Exercise
Look through the listing below, find every line with the string "style", and copy it.

Entries shown
= Beginning of Section =

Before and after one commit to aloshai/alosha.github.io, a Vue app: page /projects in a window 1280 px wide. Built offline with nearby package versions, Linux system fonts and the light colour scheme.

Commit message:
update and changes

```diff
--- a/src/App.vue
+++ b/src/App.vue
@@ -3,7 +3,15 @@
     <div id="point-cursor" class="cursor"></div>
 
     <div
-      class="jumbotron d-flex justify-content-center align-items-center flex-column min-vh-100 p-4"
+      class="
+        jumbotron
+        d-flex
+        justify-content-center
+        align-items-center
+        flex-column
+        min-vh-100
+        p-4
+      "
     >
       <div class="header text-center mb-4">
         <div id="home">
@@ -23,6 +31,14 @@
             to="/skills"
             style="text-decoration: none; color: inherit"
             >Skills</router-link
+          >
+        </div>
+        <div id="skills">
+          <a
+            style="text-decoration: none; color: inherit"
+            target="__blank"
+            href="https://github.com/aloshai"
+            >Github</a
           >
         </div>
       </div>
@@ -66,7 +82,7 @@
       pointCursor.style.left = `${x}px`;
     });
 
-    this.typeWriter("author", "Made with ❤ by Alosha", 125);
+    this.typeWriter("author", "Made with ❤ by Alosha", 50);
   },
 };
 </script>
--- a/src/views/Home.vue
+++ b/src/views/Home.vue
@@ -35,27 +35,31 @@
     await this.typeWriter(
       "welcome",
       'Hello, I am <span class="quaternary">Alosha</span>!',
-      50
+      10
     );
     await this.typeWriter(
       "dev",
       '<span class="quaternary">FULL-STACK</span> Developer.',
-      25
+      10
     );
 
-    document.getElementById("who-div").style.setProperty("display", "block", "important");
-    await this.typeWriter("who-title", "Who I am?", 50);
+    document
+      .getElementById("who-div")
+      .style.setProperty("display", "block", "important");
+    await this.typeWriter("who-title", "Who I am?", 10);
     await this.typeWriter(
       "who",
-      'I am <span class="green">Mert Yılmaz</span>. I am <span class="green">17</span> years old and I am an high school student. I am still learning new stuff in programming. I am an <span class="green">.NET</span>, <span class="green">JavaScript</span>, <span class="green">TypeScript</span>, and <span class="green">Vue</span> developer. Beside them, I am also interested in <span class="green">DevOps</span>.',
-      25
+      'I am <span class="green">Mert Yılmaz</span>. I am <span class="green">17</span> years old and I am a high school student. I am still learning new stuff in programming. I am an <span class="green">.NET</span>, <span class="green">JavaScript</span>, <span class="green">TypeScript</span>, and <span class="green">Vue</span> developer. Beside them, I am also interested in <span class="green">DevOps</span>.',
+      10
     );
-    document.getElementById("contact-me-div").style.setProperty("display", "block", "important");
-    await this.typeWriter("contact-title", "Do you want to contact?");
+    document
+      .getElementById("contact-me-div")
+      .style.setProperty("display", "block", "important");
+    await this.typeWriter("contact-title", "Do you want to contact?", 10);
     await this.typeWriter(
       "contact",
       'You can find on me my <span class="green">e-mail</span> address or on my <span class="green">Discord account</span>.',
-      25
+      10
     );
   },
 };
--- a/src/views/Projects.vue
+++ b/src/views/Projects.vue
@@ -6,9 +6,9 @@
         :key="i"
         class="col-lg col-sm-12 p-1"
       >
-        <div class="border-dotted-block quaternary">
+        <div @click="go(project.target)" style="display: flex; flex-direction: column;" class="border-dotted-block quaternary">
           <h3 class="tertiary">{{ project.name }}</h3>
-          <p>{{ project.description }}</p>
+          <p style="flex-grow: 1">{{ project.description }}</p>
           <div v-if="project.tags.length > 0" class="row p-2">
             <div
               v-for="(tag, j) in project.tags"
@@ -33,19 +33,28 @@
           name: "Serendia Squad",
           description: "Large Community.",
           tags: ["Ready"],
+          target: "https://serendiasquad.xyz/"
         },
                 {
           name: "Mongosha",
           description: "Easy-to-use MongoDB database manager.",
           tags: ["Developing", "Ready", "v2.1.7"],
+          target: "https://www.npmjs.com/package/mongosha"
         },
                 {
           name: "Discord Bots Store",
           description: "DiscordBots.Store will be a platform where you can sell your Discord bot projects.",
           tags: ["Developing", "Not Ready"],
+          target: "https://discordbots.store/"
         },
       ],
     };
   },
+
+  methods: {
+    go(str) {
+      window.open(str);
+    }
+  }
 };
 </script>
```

= End of Section =

Exercise output
             style="text-decoration: none; color: inherit"
+            style="text-decoration: none; color: inherit"
       pointCursor.style.left = `${x}px`;
-    document.getElementById("who-div").style.setProperty("display", "block", "important");
+      .style.setProperty("display", "block", "important");
-    document.getElementById("contact-me-div").style.setProperty("display", "block", "important");
+      .style.setProperty("display", "block", "important");
+        <div @click="go(project.target)" style="display: flex; flex-direction: column;" class="border-dotted-block quaternary">
+          <p style="flex-grow: 1">{{ project.description }}</p>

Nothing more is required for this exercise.